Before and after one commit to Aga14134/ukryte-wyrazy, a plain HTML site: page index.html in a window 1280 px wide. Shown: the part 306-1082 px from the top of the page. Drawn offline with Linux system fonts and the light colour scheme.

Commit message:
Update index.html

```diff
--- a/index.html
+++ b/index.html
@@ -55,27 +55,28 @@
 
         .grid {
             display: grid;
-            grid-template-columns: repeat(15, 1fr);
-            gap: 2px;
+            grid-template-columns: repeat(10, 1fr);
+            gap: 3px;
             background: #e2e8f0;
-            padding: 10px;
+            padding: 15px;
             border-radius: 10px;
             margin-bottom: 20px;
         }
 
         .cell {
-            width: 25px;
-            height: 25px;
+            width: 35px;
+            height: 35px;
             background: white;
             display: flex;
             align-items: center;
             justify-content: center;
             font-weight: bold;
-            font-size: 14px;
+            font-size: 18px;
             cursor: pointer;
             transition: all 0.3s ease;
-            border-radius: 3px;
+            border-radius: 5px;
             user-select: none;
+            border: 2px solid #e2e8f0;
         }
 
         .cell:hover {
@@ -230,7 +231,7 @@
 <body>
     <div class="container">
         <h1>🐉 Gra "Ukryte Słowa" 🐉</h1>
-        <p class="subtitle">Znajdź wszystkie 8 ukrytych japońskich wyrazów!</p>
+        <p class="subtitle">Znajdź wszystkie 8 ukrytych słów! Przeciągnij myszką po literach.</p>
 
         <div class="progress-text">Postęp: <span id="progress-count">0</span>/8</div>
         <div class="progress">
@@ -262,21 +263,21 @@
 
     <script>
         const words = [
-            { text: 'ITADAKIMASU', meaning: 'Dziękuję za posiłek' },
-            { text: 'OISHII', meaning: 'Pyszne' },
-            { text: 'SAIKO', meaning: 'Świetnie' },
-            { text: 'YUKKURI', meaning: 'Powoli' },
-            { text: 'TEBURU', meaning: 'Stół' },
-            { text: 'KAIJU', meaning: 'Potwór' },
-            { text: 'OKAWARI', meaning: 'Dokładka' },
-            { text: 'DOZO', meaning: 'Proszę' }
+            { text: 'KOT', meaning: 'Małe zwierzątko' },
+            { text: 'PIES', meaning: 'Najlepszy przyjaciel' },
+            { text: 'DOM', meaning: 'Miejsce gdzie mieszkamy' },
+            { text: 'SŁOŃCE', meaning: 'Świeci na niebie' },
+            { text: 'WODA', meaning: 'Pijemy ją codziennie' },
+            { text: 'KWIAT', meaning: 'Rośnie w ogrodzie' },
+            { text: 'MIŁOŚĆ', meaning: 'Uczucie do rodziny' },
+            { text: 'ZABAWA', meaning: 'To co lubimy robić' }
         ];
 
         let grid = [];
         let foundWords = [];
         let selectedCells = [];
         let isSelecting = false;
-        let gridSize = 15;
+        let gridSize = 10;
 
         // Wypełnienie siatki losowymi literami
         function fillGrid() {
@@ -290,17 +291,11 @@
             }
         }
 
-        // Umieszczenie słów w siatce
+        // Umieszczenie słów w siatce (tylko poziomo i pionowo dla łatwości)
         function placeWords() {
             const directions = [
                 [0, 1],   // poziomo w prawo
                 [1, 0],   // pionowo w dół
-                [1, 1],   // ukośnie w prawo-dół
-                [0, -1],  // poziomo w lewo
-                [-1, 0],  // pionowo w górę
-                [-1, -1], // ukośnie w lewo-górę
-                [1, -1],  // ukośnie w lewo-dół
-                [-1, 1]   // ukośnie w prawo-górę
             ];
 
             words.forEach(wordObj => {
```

++++

Problem to work on: Quote every entry exactly.

Your response:
Before and after one commit to Aga14134/ukryte-wyrazy, a plain HTML site: page index.html in a window 1280 px wide. Shown: the part 306-1082 px from the top of the page. Drawn offline with Linux system fonts and the light colour scheme.

Commit message:
Update index.html

```diff
--- a/index.html
+++ b/index.html
@@ -55,27 +55,28 @@
 
         .grid {
             display: grid;
-            grid-template-columns: repeat(15, 1fr);
-            gap: 2px;
+            grid-template-columns: repeat(10, 1fr);
+            gap: 3px;
             background: #e2e8f0;
-            padding: 10px;
+            padding: 15px;
             border-radius: 10px;
             margin-bottom: 20px;
         }
 
         .cell {
-            width: 25px;
-            height: 25px;
+            width: 35px;
+            height: 35px;
             background: white;
             display: flex;
             align-items: center;
             justify-content: center;
             font-weight: bold;
-            font-size: 14px;
+            font-size: 18px;
             cursor: pointer;
             transition: all 0.3s ease;
-            border-radius: 3px;
+            border-radius: 5px;
             user-select: none;
+            border: 2px solid #e2e8f0;
         }
 
         .cell:hover {
@@ -230,7 +231,7 @@
 <body>
     <div class="container">
         <h1>🐉 Gra "Ukryte Słowa" 🐉</h1>
-        <p class="subtitle">Znajdź wszystkie 8 ukrytych japońskich wyrazów!</p>
+        <p class="subtitle">Znajdź wszystkie 8 ukrytych słów! Przeciągnij myszką po literach.</p>
 
         <div class="progress-text">Postęp: <span id="progress-count">0</span>/8</div>
         <div class="progress">
@@ -262,21 +263,21 @@
 
     <script>
         const words = [
-            { text: 'ITADAKIMASU', meaning: 'Dziękuję za posiłek' },
-            { text: 'OISHII', meaning: 'Pyszne' },
-            { text: 'SAIKO', meaning: 'Świetnie' },
-            { text: 'YUKKURI', meaning: 'Powoli' },
-            { text: 'TEBURU', meaning: 'Stół' },
-            { text: 'KAIJU', meaning: 'Potwór' },
-            { text: 'OKAWARI', meaning: 'Dokładka' },
-            { text: 'DOZO', meaning: 'Proszę' }
+            { text: 'KOT', meaning: 'Małe zwierzątko' },
+            { text: 'PIES', meaning: 'Najlepszy przyjaciel' },
+            { text: 'DOM', meaning: 'Miejsce gdzie mieszkamy' },
+            { text: 'SŁOŃCE', meaning: 'Świeci na niebie' },
+            { text: 'WODA', meaning: 'Pijemy ją codziennie' },
+            { text: 'KWIAT', meaning: 'Rośnie w ogrodzie' },
+            { text: 'MIŁOŚĆ', meaning: 'Uczucie do rodziny' },
+            { text: 'ZABAWA', meaning: 'To co lubimy robić' }
         ];
 
         let grid = [];
         let foundWords = [];
         let selectedCells = [];
         let isSelecting = false;
-        let gridSize = 15;
+        let gridSize = 10;
 
         // Wypełnienie siatki losowymi literami
         function fillGrid() {
@@ -290,17 +291,11 @@
             }
         }
 
-        // Umieszczenie słów w siatce
+        // Umieszczenie słów w siatce (tylko poziomo i pionowo dla łatwości)
         function placeWords() {
             const directions = [
                 [0, 1],   // poziomo w prawo
                 [1, 0],   // pionowo w dół
-                [1, 1],   // ukośnie w prawo-dół
-                [0, -1],  // poziomo w lewo
-                [-1, 0],  // pionowo w górę
-                [-1, -1], // ukośnie w lewo-górę
-                [1, -1],  // ukośnie w lewo-dół
-                [-1, 1]   // ukośnie w prawo-górę
             ];
 
             words.forEach(wordObj => {
```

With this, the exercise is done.